Signs, Music

Raymond Antrobus

Structured as a two-part sequence poem, Signs, Music explores the before and after of becoming a father with tenderness and care—the cognitive and emotional dissonances between the “hypothetical” and the “real” of fatherhood, the ways our own parents shape the parents we become, and how fraught with emotion, curiosity, and recollection this irreversible transition to fatherhood makes one’s inner landscape. 

At once searching and bright, deeply rooted and buoyant, Raymond Antrobus’s Signs, Music is a moving record of  the changes and challenges encompassing new parenthood and the inevitable cycles of life, death, birth, renewal and legacy—a testament to the joy, uncertainty, and incredible love that come with bringing new life into the world.

All The Names Given

Raymond Antrobus

On the heels of his much-lauded debut collection, Raymond Antrobus continues his essential investigation into language, miscommunication, place, and memory in All The Names Given, while simultaneously breaking new ground in both form and content. 

The collection opens with poems about the author’s surname—one that shouldn’t have survived into modernity—and examines the rich and fraught history carried within it. As Antrobus outlines a childhood caught between intimacy and brutality, sound and silence, and conflicting racial and cultural identities, the poem becomes a space in which the poet reckons with his own ancestry, and bears witness to the indelible violence of the legacy wrought by colonialism. The poems travel through space—shifting fluidly between England, South Africa, Jamaica, and the American South—and brilliantly move from an examination of family history into the wandering lust of adolescence and finally, vividly, into a complex array of marriage poems—matured, wiser, and more accepting of love’s fragility. Throughout, All The Names Given is punctuated with [Caption Poems] partially inspired by Deaf sound artist Christine Sun Kim, in which the art of writing captions attempts to fill in the silences and transitions between the poems as well as moments inside and outside of them. 

Formally sophisticated, with a weighty perception and startling directness, All The Names Given is a timely, tender book full of humanity and remembrance from one of the most important young poets of our generation.

The Perseverance

Raymond Antrobus

In the wake of his father’s death, the speaker in Raymond Antrobus’ The Perseverance travels to Barcelona. In Gaudi’s Cathedral, he meditates on the idea of silence and sound, wondering whether acoustics really can bring us closer to God. Receiving information through his hearing aid technology, he considers how deaf people are included in this idea. “Even though,” he says, “I have not heard / the golden decibel of angels, / I have been living in a noiseless / palace where the doorbell is pulsating / light and I am able to answer.”

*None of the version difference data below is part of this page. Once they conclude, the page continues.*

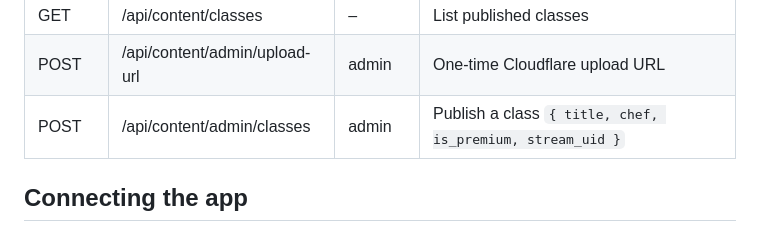
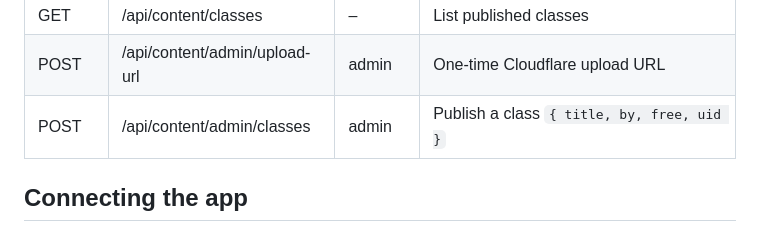
Before and after one commit to Faies23/macro-cooks-backend, a Markdown page: README.md, the part around the change. GitHub-like rendering.

Commit message:
README: document the field names the publish API reads

```diff
--- a/README.md
+++ b/README.md
@@ -67,7 +67,7 @@ Then the admin console at `https://your-api/admin` and the `/api/content/admin/*
 | GET | /api/payments/entitlements | user | What the user has unlocked |
 | GET | /api/content/classes | – | List published classes |
 | POST | /api/content/admin/upload-url | admin | One-time Cloudflare upload URL |
-| POST | /api/content/admin/classes | admin | Publish a class `{ title, chef, is_premium, stream_uid }` |
+| POST | /api/content/admin/classes | admin | Publish a class `{ title, by, free, uid }` |
 
 ## Connecting the app
 
```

The Perseverance is a collection of poems examining a d/Deaf experience alongside meditations on loss, grief, education, and language, both spoken and signed. It is a book about communication and connection, about cultural inheritance, about identity in a hearing world that takes everything for granted, about the dangers we may find (both individually and as a society) if we fail to understand each other.